Bourque had switched on for Hagman part way through this shift and it was Iggy who made the play to spring Bourque for the breakaway.  However, this was one of the few shifts they played together after the first period, as Sutter appeared to want to match Conroy/Bourque with Getzlaf et al.  They did a good job keeping the chances for the big line down, but weren't the only ones.  As noted, Getzlaf played a ton and saw a lot of Iginla's line and even a couple of minutes against each of the 3rd and 4th liners.  With all that, neither he nor the rest of the Ducks generated much at even strength. 

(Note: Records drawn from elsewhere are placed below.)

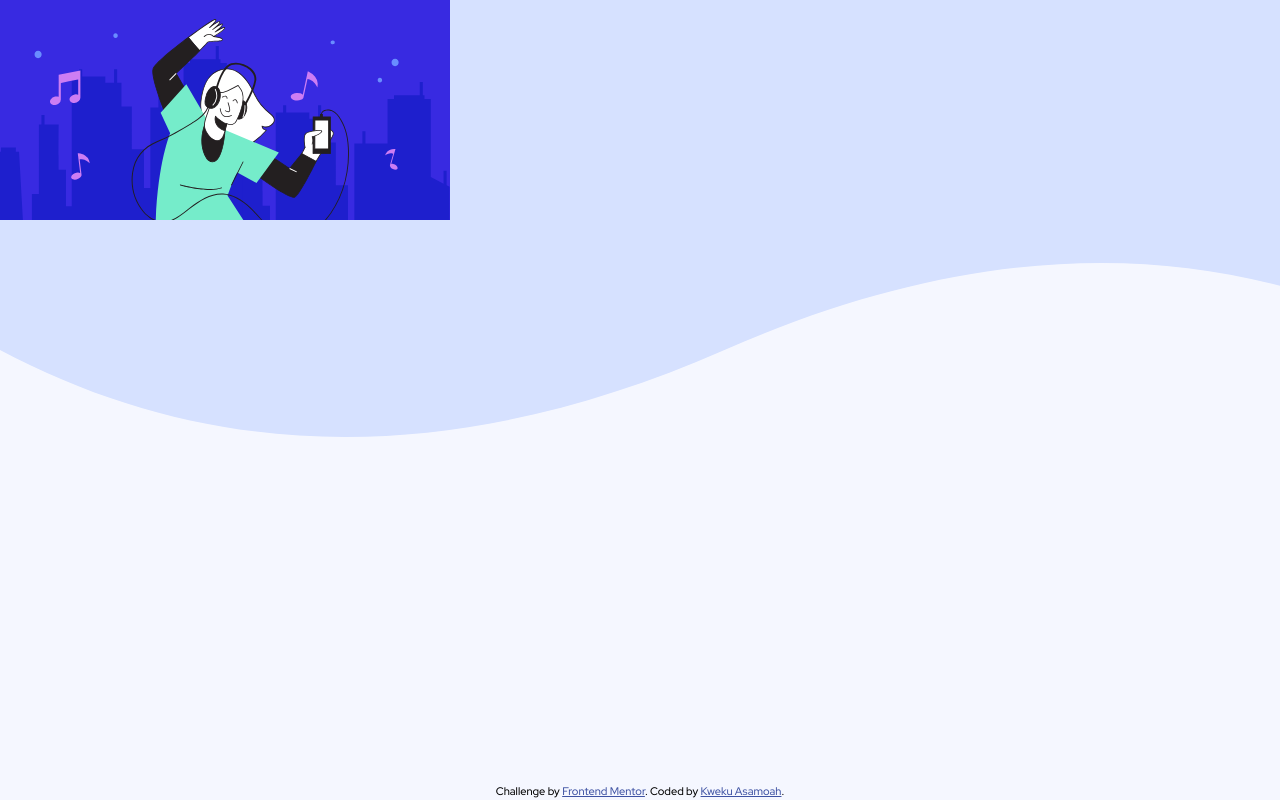
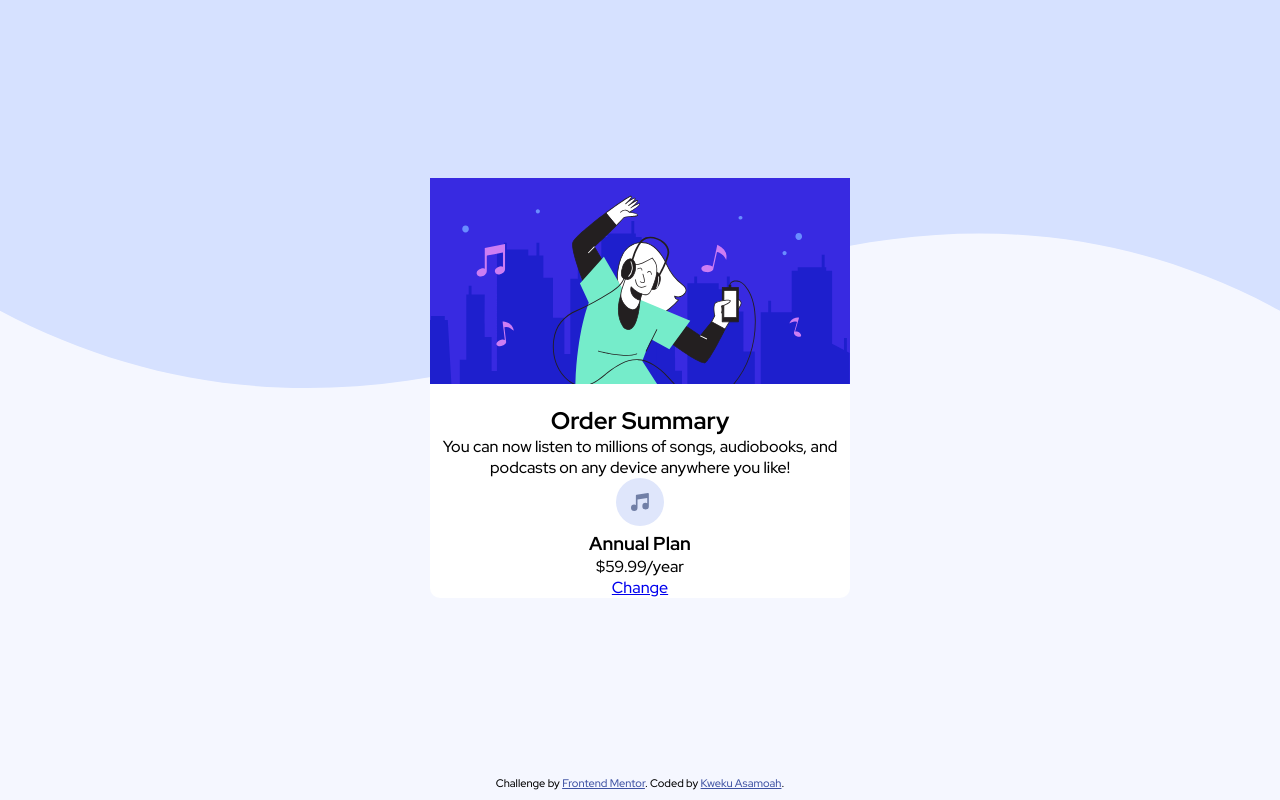
Before and after one commit to kwekuduahh/order-summary-ui, a plain HTML site: page index.html in a window 1280 px wide. Drawn offline with Linux system fonts and the light colour scheme.

Commit message:
added card contents

```diff
--- a/css/style.css
+++ b/css/style.css
@@ -15,18 +15,42 @@ body {
     font-family: "Red Hat Display", sans-serif;
     font-size: 16px;
     background-color: var(--very-pale-blue);
+    overflow: hidden;
 }
 
 .background {
-    height: 98dvh;
+    height: 97dvh;
+    width: 100%;
+    background-size: contain;
     background-image: url(/images/pattern-background-desktop.svg);
     background-repeat: no-repeat;
 }
 
+.container {
+    height: 100%;
+    display: flex;
+    justify-content: center;
+    align-items: center;
+}
+
 .card {
+    background-color: white;
+    width: clamp(320px, 90vw, 420px);
+    height: fit-content;
     display: flex;
     flex-direction: column;
+    align-items: center;
+    gap: 16px;
+    text-align: center;
+    border-radius: 10px;
 }
+
+.card-image-container>img {
+    width: 100%;
+}
+
+
+
 
 .attribution {
     font-size: 11px;
--- a/index.html
+++ b/index.html
@@ -26,8 +26,27 @@
   <main class="background">
     <section class="container">
       <div class="card">
-        <div class="bg-image"><img src="images/illustration-hero.svg" alt="Hero-illustration" /></div>
-
+        <div class="card-image-container">
+          <img src="images/illustration-hero.svg" alt="Hero-illustration" />
+        </div>
+        <div class="card-description-container">
+          <div class="card-description">
+            <h1>Order Summary</h1>
+            <p>You can now listen to millions of songs, audiobooks, and podcasts on any device anywhere you like!</p>
+          </div>
+          <div class="plan-pricing">
+            <div class="music-image">
+              <img src="images/icon-music.svg" alt="Music icon">
+            </div>
+            <div class="plan-pricing-description">
+              <h3>Annual Plan</h3>
+              <p>$59.99/year</p>
+            </div>
+            <div class="plan-change-btn">
+              <a href="#">Change</a>
+            </div>
+          </div>
+        </div>
       </div>
     </section>
   </main>
```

And, most importantly, they generated nothing on the power play. Because they didn’t have any power plays. Of course, this may have been the biggest factor in the game – Anaheim generates much of their offense beyond the big three from the power play and the Flame discipline was striking in this game. The Fox Sports announcers spent much of the first period talking up the Duck offense from guys like Jason Blake or Teemu Selanne, but all the goals they were talking about from recent games seemed to be powerplay goals. Without that extra man, those guys were nearly invisible. It bears repeating – if the Flames are to be successful with the lineup they’ve built (roll four lines, no “top line”), they have to beat up on teams that have one line, and that only works if they’re not giving up power plays.

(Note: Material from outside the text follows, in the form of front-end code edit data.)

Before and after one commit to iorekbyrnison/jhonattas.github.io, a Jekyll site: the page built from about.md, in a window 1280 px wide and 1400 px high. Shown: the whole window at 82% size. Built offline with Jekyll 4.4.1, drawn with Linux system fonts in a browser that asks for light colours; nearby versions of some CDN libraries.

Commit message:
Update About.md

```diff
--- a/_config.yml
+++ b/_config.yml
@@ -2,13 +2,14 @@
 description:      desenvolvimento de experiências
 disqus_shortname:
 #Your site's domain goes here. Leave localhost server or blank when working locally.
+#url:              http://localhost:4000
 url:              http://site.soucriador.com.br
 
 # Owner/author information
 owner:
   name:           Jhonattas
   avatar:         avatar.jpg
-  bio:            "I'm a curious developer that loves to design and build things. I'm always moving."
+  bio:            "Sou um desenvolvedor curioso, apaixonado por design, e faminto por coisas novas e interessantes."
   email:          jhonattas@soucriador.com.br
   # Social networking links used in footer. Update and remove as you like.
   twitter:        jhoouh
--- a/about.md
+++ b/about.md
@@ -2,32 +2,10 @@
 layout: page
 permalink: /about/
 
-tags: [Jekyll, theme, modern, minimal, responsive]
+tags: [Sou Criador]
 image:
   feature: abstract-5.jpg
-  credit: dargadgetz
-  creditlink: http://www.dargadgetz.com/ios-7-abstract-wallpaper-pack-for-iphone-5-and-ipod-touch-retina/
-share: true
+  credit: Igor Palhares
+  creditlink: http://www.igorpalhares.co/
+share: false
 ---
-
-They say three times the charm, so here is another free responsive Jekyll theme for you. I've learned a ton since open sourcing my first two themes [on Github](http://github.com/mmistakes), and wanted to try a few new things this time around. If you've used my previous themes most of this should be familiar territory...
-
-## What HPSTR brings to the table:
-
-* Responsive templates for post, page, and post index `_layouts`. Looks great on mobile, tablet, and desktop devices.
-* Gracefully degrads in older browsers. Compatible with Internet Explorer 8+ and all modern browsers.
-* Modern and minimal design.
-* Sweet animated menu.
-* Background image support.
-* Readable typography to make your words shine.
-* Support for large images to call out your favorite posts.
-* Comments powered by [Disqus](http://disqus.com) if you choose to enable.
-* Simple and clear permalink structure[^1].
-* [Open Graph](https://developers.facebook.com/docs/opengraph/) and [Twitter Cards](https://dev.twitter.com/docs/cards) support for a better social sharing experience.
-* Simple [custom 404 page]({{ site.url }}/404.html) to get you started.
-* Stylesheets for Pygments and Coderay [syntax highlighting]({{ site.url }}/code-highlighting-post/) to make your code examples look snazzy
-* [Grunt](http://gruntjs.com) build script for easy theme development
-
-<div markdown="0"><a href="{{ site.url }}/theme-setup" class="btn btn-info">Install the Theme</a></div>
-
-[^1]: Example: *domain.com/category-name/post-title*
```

The third period played out as all a Flame fan could ask.  Protecting a lead by not going into the shell.  Countering Anaheim pressure with odd-man rushes which lead to great scoring chances.  A nice goal by a player who clearly needed one.  Niklas Hagman had his best game as a Flame.  Not only did he score off a great feed from Iggy, but he could have scored three or four more.  In the second period, he had one rush down the right side which reminded me why I was happy he was acquired from the Leafs.  He beat his D-man one on one to the outside and before going around the back of the net, cut neatly to the front of the net and created a dangerous chance.  I felt like I'd seen that against the Flames more than once when he was in Dallas, and while it didn't end up in the net, the puck stayed in the Duck end for another 30 seconds.  Once again, we're left hoping that this was the first of at least ten games with this kind of effort and production.

In the end, the advanced numbers don’t really tell the story of this game – there were some big Corsi plusses and minuses that don’t really make sense to me. It was a good effort and a win, one more game that temporarily staves off elimination. Now the Flames hit the road for a big three game trip. Bring on the Islanders.

by Kelly Mamer